Mr Williams played a vital role in the history of the aircraft. By investing in his friend's, Eddie Forester's business, Aerobytes, which developed the Flight Data Monitoring package, he set in motion a chain of events which ensured the future of the flying Vulcan.
The flyby coincided with the Vulcan's Diamond Jubilee tour, in which the aircraft visited important locations in the history of the development of the plane, and proved a fitting tribute to Peter whose memorial took place at Bishopswood Village Hall on Saturday afternoon.
Peter, and his wife of 14 years Linda De Zaaijer, have lived in Bishopswood for five years after falling in love with the area while visiting on a holiday. Linda said: "It was a beautiful memorial, and the weather was so clear, I'm sure he was smiling down on us. When the Vulcan flew over, it was very low.
"You could hear it, and then feel it, and it was incredibly emotional to see it. We were whooping for joy. It was a wonderful tribute."
The flyover was the culmination of a humanist memorial ceremony which included the playing of some of Peter's 'desert island discs', including Supertramp and Queen, and the reading of tributes, stories about Peter's life, and poems.
Peter led an eventful life. He was born in Ilford, in London, in 1949, but his career first in IT and then as an airline pilot, saw him travel the world. Described at the memorial as "an attractive man with a zest for life, fast cars, motorbikes and all things dangerous", in 1988, Peter used the money from his job in computer programming to pay for lessons and a commercial pilot licence.
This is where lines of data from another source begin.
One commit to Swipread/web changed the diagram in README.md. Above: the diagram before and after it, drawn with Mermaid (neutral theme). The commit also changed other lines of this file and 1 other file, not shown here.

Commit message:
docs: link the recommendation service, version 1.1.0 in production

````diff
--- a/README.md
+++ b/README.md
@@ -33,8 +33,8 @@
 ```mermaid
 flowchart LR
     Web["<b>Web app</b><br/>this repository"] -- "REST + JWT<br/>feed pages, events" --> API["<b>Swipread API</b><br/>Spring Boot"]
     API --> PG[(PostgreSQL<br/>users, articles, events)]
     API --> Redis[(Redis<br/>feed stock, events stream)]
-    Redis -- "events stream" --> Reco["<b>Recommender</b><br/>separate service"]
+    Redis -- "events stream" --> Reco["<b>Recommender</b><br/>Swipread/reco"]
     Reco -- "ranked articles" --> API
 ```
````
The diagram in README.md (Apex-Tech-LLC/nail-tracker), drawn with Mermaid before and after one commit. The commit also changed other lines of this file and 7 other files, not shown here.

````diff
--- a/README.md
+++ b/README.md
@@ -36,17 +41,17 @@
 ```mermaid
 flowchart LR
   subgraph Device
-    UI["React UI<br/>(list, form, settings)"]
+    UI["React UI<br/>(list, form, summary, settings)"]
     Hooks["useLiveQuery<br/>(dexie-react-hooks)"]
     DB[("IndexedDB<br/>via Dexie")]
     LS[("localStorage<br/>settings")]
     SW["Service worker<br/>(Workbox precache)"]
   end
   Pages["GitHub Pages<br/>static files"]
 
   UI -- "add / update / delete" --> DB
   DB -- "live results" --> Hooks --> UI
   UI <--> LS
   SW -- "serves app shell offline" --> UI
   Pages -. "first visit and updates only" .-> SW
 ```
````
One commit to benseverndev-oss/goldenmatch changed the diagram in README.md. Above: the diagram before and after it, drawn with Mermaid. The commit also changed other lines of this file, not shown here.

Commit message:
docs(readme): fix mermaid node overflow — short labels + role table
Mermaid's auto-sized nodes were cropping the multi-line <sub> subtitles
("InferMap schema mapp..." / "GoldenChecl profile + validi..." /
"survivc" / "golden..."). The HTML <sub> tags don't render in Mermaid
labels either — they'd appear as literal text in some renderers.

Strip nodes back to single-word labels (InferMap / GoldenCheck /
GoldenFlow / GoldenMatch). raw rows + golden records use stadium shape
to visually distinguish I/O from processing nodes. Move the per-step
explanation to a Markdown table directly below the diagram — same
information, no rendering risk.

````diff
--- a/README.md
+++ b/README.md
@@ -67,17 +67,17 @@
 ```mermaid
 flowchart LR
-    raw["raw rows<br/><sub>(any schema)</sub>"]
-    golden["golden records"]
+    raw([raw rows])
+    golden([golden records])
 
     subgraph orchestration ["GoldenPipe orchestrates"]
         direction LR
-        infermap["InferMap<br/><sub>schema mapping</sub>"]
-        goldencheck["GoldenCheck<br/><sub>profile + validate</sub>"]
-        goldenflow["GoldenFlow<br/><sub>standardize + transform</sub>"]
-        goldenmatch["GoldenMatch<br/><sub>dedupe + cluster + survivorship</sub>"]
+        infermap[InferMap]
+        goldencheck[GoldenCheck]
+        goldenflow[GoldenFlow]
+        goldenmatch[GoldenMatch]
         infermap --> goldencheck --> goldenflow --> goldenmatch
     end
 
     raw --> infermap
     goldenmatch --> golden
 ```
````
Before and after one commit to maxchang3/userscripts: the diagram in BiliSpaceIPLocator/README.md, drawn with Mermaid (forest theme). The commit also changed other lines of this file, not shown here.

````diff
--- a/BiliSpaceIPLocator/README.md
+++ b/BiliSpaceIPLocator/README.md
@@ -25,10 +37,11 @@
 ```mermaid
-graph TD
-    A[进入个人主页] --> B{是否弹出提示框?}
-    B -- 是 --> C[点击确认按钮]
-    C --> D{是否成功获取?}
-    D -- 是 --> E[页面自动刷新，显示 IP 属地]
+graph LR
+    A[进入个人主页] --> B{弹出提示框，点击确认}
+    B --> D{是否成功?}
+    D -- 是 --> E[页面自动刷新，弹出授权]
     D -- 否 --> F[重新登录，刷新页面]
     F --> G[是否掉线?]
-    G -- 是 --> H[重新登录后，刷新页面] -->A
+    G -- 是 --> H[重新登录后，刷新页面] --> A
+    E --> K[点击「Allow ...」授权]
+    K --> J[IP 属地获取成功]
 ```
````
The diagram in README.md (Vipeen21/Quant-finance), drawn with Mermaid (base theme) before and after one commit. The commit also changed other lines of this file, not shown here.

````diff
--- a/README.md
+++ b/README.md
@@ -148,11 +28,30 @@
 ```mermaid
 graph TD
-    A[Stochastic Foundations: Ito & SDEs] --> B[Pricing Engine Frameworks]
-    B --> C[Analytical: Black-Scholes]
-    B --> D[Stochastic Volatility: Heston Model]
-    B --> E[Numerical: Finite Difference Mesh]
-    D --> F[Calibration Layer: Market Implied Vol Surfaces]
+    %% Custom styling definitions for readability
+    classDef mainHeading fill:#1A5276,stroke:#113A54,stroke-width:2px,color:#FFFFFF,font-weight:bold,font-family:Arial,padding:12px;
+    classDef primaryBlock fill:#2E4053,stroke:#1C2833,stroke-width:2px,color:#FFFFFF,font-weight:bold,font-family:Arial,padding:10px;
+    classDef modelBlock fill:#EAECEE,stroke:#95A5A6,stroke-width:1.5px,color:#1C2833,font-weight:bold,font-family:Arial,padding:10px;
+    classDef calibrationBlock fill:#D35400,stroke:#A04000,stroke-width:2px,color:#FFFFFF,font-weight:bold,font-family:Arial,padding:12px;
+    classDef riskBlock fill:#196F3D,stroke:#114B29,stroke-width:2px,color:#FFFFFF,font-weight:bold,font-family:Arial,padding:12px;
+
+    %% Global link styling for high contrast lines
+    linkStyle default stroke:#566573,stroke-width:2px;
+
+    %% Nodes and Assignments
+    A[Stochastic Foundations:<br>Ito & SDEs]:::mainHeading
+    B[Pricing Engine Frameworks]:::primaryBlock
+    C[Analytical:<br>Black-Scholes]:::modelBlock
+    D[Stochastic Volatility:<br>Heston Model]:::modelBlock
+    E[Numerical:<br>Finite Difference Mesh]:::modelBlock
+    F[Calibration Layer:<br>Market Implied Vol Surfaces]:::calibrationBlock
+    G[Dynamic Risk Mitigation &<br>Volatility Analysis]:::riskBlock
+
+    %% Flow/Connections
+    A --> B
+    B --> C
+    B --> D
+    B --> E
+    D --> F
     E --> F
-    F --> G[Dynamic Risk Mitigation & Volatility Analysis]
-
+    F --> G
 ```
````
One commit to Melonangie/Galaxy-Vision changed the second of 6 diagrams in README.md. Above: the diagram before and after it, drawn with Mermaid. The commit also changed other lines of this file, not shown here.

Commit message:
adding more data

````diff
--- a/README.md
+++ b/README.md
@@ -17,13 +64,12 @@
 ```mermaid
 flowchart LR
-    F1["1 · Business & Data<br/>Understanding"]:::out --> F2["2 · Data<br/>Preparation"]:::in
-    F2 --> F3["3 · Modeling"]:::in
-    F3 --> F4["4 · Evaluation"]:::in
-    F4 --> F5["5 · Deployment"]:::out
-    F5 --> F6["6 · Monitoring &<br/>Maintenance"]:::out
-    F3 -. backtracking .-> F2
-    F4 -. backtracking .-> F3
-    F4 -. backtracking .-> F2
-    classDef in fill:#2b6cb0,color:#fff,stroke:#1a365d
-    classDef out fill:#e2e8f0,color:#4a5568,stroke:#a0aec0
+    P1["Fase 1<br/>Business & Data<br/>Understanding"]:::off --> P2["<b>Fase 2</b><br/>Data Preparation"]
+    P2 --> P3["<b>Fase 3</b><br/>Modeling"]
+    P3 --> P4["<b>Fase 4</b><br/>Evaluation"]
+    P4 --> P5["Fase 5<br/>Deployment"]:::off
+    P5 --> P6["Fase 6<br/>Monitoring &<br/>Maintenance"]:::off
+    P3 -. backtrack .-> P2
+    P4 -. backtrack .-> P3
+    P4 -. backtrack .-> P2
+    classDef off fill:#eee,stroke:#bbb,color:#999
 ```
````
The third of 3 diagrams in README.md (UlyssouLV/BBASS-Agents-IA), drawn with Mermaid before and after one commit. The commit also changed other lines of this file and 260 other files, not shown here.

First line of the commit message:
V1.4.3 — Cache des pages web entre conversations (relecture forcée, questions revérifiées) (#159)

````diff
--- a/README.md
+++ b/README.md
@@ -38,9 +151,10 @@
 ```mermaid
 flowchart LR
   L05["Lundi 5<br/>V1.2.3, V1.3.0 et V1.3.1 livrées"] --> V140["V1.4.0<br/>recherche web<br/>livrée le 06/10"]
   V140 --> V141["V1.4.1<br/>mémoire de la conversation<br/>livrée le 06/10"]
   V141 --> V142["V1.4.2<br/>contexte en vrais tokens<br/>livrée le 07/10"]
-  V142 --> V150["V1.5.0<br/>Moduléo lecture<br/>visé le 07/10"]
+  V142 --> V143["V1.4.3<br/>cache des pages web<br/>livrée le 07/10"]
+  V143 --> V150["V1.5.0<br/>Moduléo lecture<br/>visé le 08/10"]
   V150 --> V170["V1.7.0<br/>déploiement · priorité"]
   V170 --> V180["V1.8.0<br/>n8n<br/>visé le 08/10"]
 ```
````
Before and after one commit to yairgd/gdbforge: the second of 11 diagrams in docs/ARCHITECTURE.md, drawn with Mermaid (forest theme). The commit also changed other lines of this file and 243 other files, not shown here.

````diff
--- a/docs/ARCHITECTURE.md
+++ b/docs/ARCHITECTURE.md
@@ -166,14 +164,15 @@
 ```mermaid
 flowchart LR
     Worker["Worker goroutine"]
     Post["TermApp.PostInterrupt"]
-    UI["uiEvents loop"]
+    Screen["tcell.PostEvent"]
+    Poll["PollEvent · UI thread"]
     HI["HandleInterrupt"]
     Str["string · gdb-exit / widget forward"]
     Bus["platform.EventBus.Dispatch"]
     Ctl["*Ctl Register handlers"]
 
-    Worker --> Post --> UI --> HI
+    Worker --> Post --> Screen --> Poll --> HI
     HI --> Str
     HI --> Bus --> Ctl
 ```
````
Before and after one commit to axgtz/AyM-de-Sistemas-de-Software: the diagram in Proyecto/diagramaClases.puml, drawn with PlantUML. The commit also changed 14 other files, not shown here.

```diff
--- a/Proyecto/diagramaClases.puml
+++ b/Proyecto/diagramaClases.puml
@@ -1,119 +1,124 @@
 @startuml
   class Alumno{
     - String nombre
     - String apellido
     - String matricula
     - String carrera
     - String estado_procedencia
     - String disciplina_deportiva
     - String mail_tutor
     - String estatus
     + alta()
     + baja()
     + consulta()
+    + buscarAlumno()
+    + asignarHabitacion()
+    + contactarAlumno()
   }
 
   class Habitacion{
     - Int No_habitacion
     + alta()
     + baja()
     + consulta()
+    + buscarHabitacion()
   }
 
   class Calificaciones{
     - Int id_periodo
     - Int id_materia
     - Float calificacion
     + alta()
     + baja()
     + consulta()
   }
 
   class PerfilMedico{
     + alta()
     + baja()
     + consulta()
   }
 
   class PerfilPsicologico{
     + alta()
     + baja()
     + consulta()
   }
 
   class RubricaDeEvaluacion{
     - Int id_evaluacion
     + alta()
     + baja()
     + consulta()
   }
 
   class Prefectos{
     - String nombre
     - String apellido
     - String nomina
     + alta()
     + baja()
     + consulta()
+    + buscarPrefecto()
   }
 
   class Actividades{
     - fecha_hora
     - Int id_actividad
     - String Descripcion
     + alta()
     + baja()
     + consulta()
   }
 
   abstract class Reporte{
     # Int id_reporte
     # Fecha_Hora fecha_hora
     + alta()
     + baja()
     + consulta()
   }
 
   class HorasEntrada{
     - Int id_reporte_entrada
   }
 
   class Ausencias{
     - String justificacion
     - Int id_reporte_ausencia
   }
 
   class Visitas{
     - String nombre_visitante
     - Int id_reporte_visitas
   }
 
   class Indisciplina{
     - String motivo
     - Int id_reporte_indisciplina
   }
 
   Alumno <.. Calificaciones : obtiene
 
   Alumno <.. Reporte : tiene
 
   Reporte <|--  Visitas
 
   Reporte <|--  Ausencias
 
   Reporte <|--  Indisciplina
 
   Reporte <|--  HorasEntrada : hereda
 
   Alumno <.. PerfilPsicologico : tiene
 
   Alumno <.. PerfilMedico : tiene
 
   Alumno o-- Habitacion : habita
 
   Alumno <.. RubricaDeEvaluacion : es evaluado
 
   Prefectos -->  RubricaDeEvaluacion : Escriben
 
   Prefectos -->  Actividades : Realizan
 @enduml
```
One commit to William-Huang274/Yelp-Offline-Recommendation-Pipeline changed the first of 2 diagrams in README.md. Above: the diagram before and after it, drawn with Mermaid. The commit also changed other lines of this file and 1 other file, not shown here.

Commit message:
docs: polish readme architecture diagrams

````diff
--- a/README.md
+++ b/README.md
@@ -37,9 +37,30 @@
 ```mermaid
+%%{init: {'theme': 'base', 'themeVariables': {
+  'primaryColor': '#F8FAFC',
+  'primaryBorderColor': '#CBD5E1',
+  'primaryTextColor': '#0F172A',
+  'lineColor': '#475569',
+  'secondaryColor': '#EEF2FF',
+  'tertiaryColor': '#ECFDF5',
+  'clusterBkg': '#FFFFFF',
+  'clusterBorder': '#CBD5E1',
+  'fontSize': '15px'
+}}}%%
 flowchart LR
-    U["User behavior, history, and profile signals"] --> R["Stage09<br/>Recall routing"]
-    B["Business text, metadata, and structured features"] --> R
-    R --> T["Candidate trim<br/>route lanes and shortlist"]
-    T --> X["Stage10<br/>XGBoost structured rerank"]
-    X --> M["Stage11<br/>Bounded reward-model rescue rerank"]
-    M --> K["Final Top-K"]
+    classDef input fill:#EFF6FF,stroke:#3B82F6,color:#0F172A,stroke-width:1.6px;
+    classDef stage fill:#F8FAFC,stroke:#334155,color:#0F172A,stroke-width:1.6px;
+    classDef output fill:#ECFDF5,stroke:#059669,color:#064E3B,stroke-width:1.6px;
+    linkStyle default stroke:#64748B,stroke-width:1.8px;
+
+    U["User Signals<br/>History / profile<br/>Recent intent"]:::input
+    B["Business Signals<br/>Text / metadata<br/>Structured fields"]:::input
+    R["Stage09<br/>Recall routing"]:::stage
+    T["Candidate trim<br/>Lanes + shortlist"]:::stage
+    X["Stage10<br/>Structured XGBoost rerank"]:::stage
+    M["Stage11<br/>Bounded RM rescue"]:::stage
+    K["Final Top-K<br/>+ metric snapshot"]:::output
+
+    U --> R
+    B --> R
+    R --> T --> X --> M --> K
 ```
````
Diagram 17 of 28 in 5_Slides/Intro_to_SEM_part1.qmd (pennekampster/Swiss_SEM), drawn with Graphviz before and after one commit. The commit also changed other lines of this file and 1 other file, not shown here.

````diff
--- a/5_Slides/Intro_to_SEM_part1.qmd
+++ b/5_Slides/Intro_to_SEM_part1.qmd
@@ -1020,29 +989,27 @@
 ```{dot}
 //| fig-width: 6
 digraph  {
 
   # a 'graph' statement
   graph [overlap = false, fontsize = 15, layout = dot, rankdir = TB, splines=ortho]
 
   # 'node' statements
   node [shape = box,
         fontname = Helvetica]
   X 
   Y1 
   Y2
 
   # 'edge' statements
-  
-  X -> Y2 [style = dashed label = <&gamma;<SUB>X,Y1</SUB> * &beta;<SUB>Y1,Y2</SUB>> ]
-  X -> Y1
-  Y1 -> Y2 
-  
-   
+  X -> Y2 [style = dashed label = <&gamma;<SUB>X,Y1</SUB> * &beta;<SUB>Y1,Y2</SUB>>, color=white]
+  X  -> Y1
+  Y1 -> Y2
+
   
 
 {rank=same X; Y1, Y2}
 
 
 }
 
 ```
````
He became a Captain in 1992, going on to work for several airlines and achieving his dream of flying into New York.
Mr Williams died aged 63 in Zurich, on July 12, 2012, several years after being diagnosed with Progressive Supranuclear Palsy (PSP), a rare debilitating movement disorder that occurs from damage to certain nerve cells in the brain.